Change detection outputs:
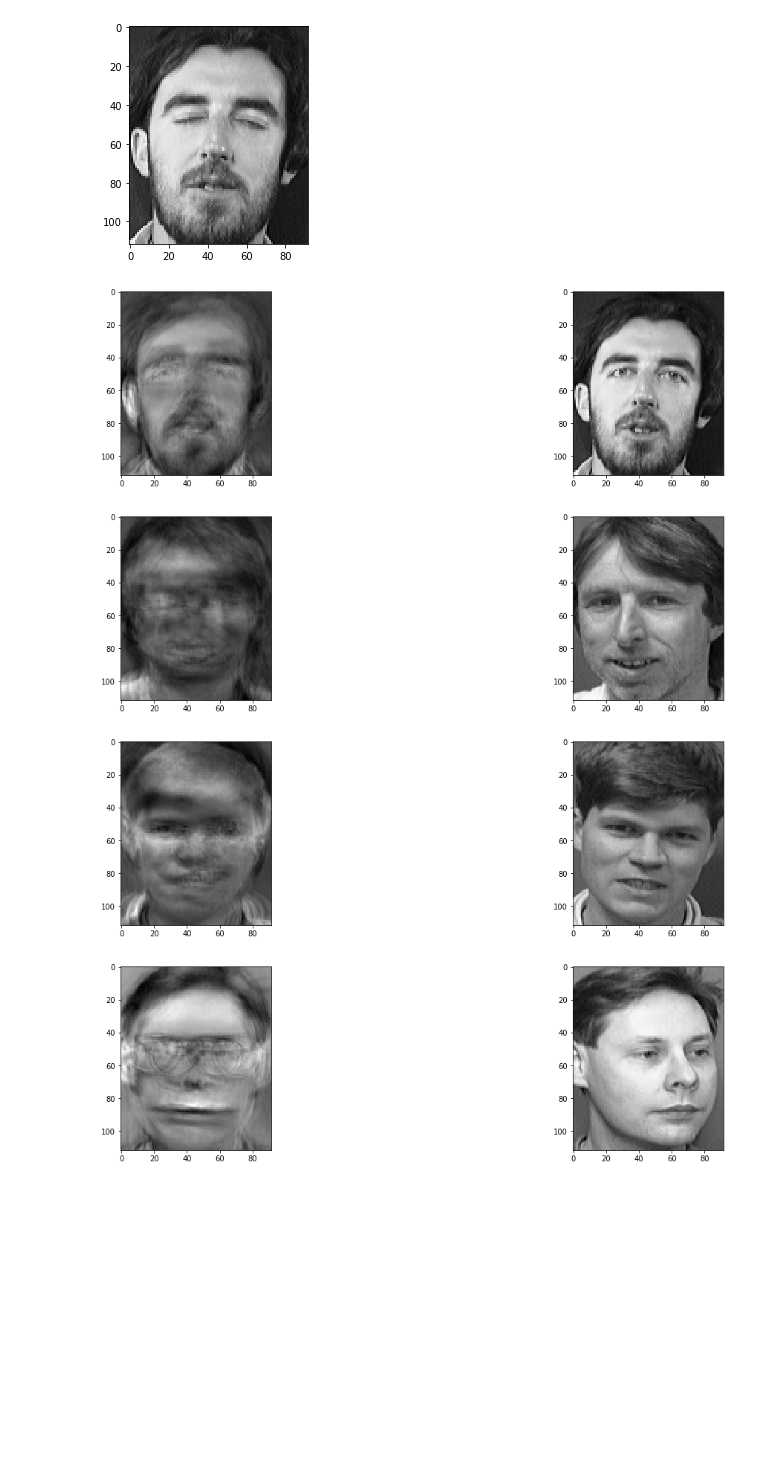
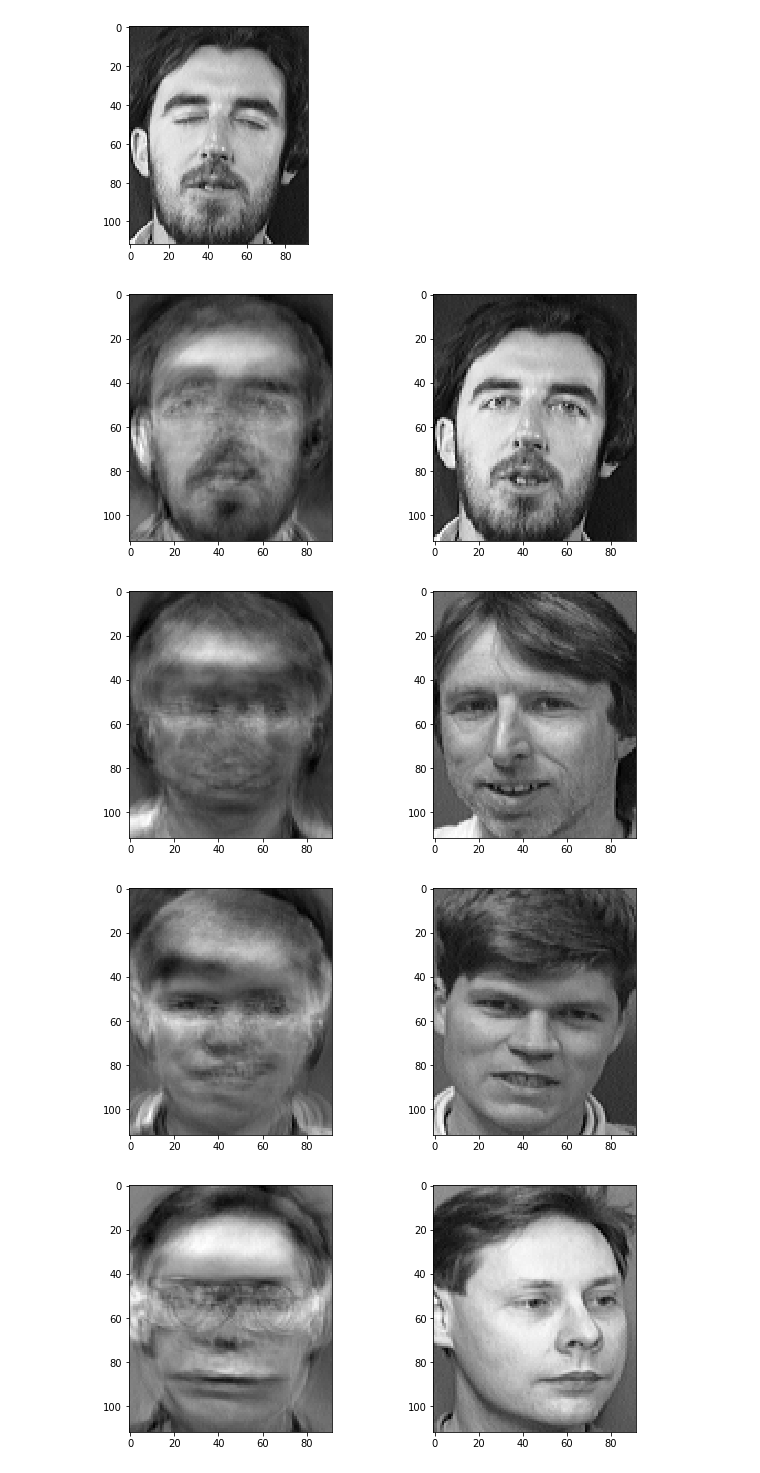
Before and after one commit to Djiffit/face-decoding-with-model-inversion, a Jupyter notebook: inversion.ipynb, the cells around one changed output. Saved outputs shown, nothing was run; the diff lists cells and outputs as text; code cells hidden in the pictures; blank space fills up the shorter version.

```diff
--- a/inversion.ipynb
+++ b/inversion.ipynb
@@ -85,36 +85,37 @@ def invert(model, img, lr, c, best_loss, best_x, i):
     loss = criterion(pred, torch.LongTensor([c]))
     loss.backward()
     img = torch.clamp(img - lr * img.grad, 0, 255)
 
     if loss.detach().numpy() < best_loss and i > 10:
         best_loss = loss.detach().numpy()
         best_x = img.detach().numpy()
 
 
     filt = np.array([
         [0,-1,0],
         [-1,5,-1],
         [0,-1,0]
     ])
-    np_a = np.array([np.clip(x + np.random.normal(.5, 1),0,255) for x in img.detach().numpy()])
+    np_a = np.array([np.clip(x + np.random.normal(2, 2),0,255) for x in img.detach().numpy()])
     i = convolve(np_a.reshape(112, 92), filt)
 
     return best_loss, best_x, np_a.reshape(1, -1)
 
 
 for c in classes:
     best_x,best_loss='',float('inf')
     img = np.zeros_like(train_x[0])
     for i in range(100):
         best_loss,best_x,img = invert(model, img, .01, c_to_i(c), best_loss, best_x, i)
-    fig = plt.figure(figsize=(20, 10))
+    fig = plt.figure(figsize=(10, 10))
     ax1 = fig.add_subplot(2,2,1)
     ax1.imshow(best_x.reshape(112, 92), cmap='gray')
     ax2 = fig.add_subplot(2, 2,2)
     ax2.imshow(test_x[c_to_i(c)].reshape(112, 92), cmap='gray')
+    plt.savefig(f'./results/class {c}.png')
     plt.show()
 # %% [output]
-[figure, old version]
+[figure, new version]
-[figure, old version]
+[figure, new version]
-[figure, old version]
+[figure, new version]
-[figure, old version]
+[figure, new version]
```
Also changed, not shown: parts of 1 cell of this notebook.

» PROBLEM:
Each line of the entries above that includes the string "reshape" should be copied out.

» SOLVED PROBLEM:
     i = convolve(np_a.reshape(112, 92), filt)
     return best_loss, best_x, np_a.reshape(1, -1)
     ax1.imshow(best_x.reshape(112, 92), cmap='gray')
     ax2.imshow(test_x[c_to_i(c)].reshape(112, 92), cmap='gray')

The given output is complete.